Investing in real estate is a timeless trend that never loses its flair. Because the value of real estate tends to increase over time, it’s obvious why buying and selling homes continues to thrive as a profitable investment venture. Real estate deals generate profits that can range anywhere from a couple hundred bucks to over a million, depending on the deal.
For the most part, making real estate deals is reserved for those with a license. However, there is a way you can invest in real estate without a license and turn a profit—legally. It’s called a sandwich lease and it consists of two lease agreements with you, the investor, in the middle
How the “Sandwich Lease” works
- You find a house for sale that still has equity, and sign a lease with the owner giving you the option to buy the house at the end of your lease. You also make sure the lease secures your right to sublet the property because that’s how you’ll make your cash.
- You find a tenant in the market for a rent-to-own deal, and sublet the house to them under a separate lease and rent-to-own agreement just between the two of you. They pay you a non-refundable fee that secures their right (but not obligation) to purchase the home from you at the end of their lease. They move into the house and pay you monthly rent, and you use that rent to pay the owner, according to your lease.
When it comes time to close your deal with the homeowner, you buy the house, and then resell it to your tenant.
While the sandwich lease option is a fairly profitable way to invest in property, there are some cautions to follow.
Always be honest with the owner
The sandwich lease strategy isn’t just a clever way to flip homes without anyone knowing. Don’t tell the owner you’re going to be living in the home when your intention is to sublet to a tenant and resell the home. Be as transparent as possible so everyone is on the same page.
Screen your potential tenants
Pass on tenants with poor credit who aren’t likely to qualify for the loan they’ll need to purchase the home. If you accept a high-risk tenant, even if they want to buy the house, you might get stuck with an eviction and have to find another buyer.
- Pay the mortgage for the owner whenever possible. You don’t want to end up in a surprise foreclosure because the owner pocketed the money instead of giving it to the bank.
Being licensed isn’t necessary (but gives you extra protection)
Making money with a sandwich lease is perfectly legal without a license, but there are some precautions you should take.
Whenever you put a buyer and seller together in real estate, it’s considered brokering. And brokering without a license is a felony.
When you enter into a sandwich lease option as the middleman, you’re not technically brokering a deal. You’re buying a property, subletting, and then reselling it to your tenant. And this is perfectly legal as long as you keep a tight watch on your paperwork, and don’t try to make deals on the side by connecting buyers and sellers for a percentage of the sales. You do need a real estate license for that.
A sandwich lease will appeal to homeowners when:
- They need to move out on short notice.
- They’re dealing with personal or family issues out of state.
- They don’t have the time to hire a real estate agent.
- They have been laid off, or have to transfer with their job.
A sandwich lease will appeal to buyers when:
- They want time to build their credit to get a better interest rate on their loan.

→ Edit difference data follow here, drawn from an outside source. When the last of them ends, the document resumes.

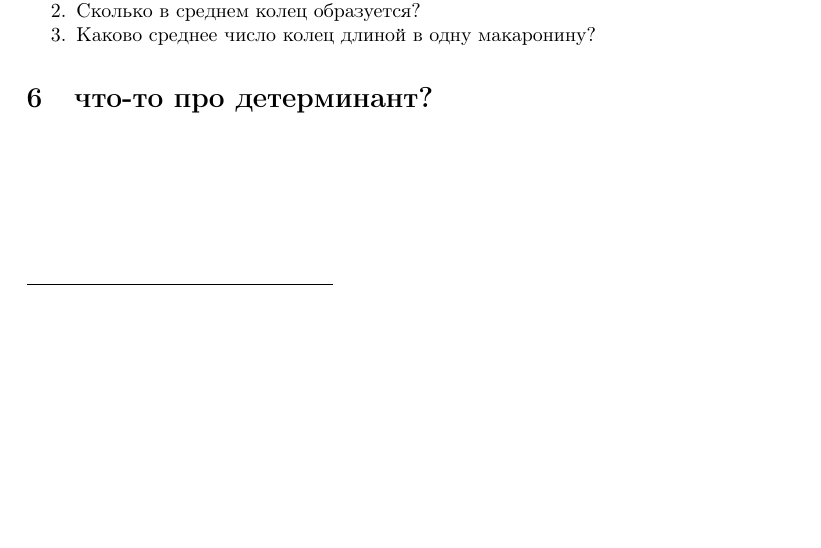
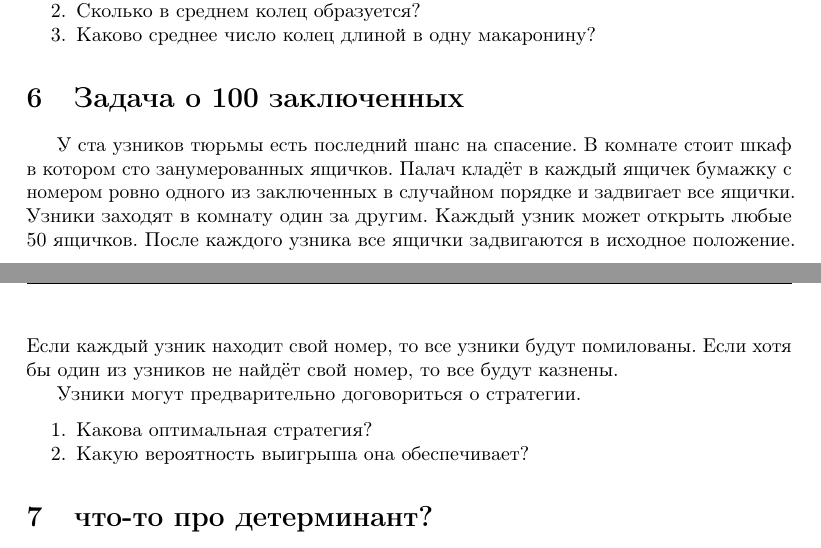
Before and after one commit to bdemeshev/epsilon, a LaTeX paper (e_002/permutation/permutation.tex): part of page 2 of 2 before the commit and two parts of pages 2 and 3 of 3 after it, the two joined at a grey line, cut so that both start at the same text, the shorter picture padded with empty space. Compiled offline with pdfLaTeX.

Commit message:
100 prisoners

```diff
--- a/e_002/permutation/permutation.tex
+++ b/e_002/permutation/permutation.tex
@@ -117,6 +117,16 @@
 \item Каково среднее число колец длиной в одну макаронину?
 \end{enumerate}
 
+\section{Задача о 100 заключенных}
+
+У ста узников тюрьмы есть последний шанс на спасение. В комнате стоит шкаф в котором сто занумерованных ящичков. Палач кладёт в каждый ящичек бумажку с номером ровно одного из заключенных в случайном порядке и задвигает все ящички. Узники заходят в комнату один за другим. Каждый узник может открыть любые 50 ящичков. После каждого узника все ящички задвигаются в исходное положение. Если каждый узник находит свой номер, то все узники будут помилованы. Если хотя бы один из узников не найдёт свой номер, то все будут казнены.
+
+Узники могут предварительно договориться о стратегии.
+
+\begin{enumerate}
+\item Какова оптимальная стратегия?
+\item Какую вероятность выигрыша она обеспечивает?
+\end{enumerate}
 
 
 \section{что-то про детерминант?}
```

- They don’t have enough money for a down payment to buy a home.
- They want the ability to save money long-term before purchasing a home.
- They want to live in a home for a while before they commit to buying it.
The investment potential of a sandwich lease
Real estate investing comes in more packages than just buying, renting, fixing, and flipping. Most of those options can be fairly high-maintenance. The sandwich lease option is a low-maintenance way for you to find interested buyers before you even own the property you’re going to sell.
As long as the tenant chooses to buy, your investment will pay off well.